  • In light of the above, the European Union, the United States and other Moroccan partners need to undertake a thorough assessment of the feasibility of their objectives in the field of democracy promotion vis-à-vis the country. Their programmes do not seem to take into account the changing nature of youth activism in the post-2011 era in Morocco. While they are still supporting service-provider associations, which offer no contribution to the democratisation process, the programmes dedicated to supporting politically-motivated forms of youth activism fall short of expectations.


[1] Belghazi T., & Abdelhay M. (2015). Ihbat: Disillusionment and the Arab Spring in Morocco. The Journal of North African Studies. DOI: 10.1080/13629387.2015.1084097


[3] Belghazi, T., & Moudden, A. (2015). Op. cit. p. 3.

[4] Ibid.

[5] Boubia, A (2015). Artivism in the Arab World: a Major Driving Force towards Democracy. Mediterranean Yearbook 2015. Barcelona: European Institute of the Mediterranean.

[6] Arias-Herrera, J.C. & Roncallo, S. (2013). Cinema and/as Revolution: The New Latin American Cinema. Observatorio (OBS) Journal, 7(3), pp. 093-114.


[8] Ibid.

[9] Shirk, A. Guerrilla filmmakers celebrate anniversary of Morocco’s Arab uprising. Accessible at:

[10] One of their projects, 475 le Film, tells the story of Amina Filali, who killed herself in 2012 after being forced to marry her alleged rapist. The name comes from Article 475 of the Moroccan Penal Code, which stated that charges could be dropped in cases of statutory rape if the two parties get married.

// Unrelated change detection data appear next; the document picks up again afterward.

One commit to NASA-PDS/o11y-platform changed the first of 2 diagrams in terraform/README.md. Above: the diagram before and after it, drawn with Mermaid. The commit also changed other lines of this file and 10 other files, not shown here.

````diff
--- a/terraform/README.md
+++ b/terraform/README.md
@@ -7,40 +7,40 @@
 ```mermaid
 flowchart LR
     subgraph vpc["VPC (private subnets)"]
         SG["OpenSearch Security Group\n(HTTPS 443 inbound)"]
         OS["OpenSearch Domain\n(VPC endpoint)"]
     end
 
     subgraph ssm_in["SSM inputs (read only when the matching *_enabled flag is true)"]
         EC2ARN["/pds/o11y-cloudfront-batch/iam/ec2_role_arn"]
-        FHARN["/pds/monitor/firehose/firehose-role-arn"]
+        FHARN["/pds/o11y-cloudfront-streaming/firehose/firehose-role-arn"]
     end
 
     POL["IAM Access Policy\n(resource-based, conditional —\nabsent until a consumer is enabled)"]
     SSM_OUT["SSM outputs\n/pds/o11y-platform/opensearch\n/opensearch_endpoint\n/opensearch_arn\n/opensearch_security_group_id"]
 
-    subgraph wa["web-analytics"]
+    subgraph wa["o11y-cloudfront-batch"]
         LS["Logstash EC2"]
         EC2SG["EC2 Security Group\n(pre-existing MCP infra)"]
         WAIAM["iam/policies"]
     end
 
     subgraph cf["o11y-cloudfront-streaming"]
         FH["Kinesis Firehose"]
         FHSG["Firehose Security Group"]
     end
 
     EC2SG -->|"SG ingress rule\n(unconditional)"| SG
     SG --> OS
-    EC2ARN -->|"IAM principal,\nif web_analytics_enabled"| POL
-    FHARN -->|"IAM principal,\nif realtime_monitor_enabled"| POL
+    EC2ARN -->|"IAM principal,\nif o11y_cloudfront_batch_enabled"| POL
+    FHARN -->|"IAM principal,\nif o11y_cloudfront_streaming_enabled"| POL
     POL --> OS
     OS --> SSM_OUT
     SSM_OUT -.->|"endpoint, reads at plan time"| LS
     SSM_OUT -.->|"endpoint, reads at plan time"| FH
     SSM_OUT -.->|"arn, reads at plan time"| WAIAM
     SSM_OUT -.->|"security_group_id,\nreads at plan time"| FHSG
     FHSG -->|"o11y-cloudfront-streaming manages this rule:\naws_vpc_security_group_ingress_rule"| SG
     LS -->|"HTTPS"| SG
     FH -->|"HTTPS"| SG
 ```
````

[11] Ben Moussa, M. ( 2011). The Use of Internet by Social Movements in Morocco: Implications for Collective Action and Political Change. Department of Communication Studies, Concordia University, Montreal, Quebec, Canada, p. 80.

[12] Norris, P. (2001). Digital Divide: Civic Engagement, Information Poverty, and the Internet Worldwide. Cambridge, UK, and New York, NY: Cambridge University Press.


[14] Ibid.


[16] The full name of this association is “Anfas democratic movement, Morocco we wish for”. The text of the manifesto it issued is available at:

[17] More details can be found at:

[18] Ibid.


[20] Engelcke, D., Morocco’s changing civil society. Accessible at:


[22] The reasons behind this decision were explained in an article accessible on the link:

[23] The Anfas movement is playing a leading role as a public debate platform. It organised several conferences and training on various issues, inter alia, women empowerment, youth political participation, municipal elections held in September 2015.